added 7/15/15:  NMOS v. CMOS 6502 differences
added 6/9/15:    Assembly Language:  Still Relevant Today  (article, not tutorial)
added 2/21/15:  zero-overhead forth interrupt service on 6502.  I put it on 6502.org 12 years earlier, and it will remain there too; but it's much easier to edit on my own site.
added 2/17/15:  6502 interrupts primer.  I put it on 6502.org 12 years earlier, and it will remain there too; but it's much easier to edit on my own site.
added 5/16/14:  simple methods for multitasking without a multitasking OS
added 7/28/12:  program structures in 65c02 (and PIC16) assembly, through macros
added 6/25/12:  16-Bit scaled-integer math, hyper-fast and accurate, with large look-up tables (provided)  Plus: The unexpected power of scaled-integer math
added 4/27/12:  6502 PRIMER: Building your own 6502 computer (actually a set of 22 articles covering many aspects, some relating equally well to other processors too)
added 4/5/12:    RS-232 primer

This website gets about 1000 page downloads per day, 3000 files per day.  The most popular section is the 6502 primer, followed by the section on 16-bit scaled-integer math and the large look-up tables.  Many thanks to Andy Werner ("handyandy" on the 6502.org forum) who proofread virtually my entire site!

page last updated Mar 20, 2024               contact: Garth Wilson, wilsonminesBdslextremeBcom (replacing the B's with @ and .) (southern California)  No SEO spam!  Also, do not bother me about email lists and other marketing resources.  I'm not interested.  My site is for promoting our interest, not for making money.  The purpose of the site, and the reason I do it the way I do, are described here.

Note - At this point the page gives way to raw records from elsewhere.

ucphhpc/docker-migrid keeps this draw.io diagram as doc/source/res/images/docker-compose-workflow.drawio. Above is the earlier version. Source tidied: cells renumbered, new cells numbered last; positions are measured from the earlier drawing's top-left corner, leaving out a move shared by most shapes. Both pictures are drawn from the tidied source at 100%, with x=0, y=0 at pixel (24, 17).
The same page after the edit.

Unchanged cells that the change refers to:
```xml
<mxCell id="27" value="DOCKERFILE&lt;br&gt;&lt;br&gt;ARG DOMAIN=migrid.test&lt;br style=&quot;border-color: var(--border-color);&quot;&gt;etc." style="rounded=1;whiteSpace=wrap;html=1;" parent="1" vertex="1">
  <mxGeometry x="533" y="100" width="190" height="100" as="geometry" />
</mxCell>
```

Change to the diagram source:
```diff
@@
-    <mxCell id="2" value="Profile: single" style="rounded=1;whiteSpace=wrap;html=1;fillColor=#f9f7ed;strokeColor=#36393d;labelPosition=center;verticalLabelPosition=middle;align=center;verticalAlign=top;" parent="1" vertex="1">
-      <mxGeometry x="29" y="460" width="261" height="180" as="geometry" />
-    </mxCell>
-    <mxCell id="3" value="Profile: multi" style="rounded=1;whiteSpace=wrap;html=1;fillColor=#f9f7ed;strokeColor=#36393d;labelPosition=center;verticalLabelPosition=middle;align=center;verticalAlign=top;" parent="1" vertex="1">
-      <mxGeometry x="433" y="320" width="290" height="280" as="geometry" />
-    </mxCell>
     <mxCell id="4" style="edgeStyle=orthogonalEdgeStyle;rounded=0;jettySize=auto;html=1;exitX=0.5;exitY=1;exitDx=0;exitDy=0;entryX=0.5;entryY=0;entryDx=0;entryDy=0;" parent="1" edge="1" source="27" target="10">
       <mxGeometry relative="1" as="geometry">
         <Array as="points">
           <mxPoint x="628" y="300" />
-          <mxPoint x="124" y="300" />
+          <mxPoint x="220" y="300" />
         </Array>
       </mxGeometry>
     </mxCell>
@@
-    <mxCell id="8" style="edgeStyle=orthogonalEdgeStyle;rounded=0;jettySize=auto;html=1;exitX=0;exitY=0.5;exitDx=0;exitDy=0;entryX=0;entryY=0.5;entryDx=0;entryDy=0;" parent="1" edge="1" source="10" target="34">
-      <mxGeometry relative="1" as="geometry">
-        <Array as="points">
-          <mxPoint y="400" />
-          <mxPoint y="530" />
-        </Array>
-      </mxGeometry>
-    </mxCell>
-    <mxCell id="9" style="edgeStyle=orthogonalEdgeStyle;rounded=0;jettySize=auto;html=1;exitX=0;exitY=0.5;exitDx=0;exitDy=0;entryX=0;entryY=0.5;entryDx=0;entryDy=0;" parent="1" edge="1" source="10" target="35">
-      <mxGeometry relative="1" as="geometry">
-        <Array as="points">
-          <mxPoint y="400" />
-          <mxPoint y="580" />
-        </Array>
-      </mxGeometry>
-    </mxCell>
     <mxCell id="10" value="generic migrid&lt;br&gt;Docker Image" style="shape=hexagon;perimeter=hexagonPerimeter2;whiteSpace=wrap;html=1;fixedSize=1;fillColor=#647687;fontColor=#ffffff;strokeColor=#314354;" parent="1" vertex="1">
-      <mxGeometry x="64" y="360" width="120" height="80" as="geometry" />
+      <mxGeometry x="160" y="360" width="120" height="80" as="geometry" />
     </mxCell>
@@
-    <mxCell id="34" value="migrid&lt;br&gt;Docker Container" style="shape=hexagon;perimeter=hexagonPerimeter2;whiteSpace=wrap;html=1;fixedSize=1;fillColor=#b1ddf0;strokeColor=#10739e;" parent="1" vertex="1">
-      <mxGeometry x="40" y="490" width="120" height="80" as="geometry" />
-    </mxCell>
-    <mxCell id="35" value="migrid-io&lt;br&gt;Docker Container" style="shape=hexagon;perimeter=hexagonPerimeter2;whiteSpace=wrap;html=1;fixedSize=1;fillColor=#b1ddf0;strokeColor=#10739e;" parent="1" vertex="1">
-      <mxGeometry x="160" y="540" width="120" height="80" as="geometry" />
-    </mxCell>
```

domain reserved 2/18/12      © Wilson Mines Co. 2012-2024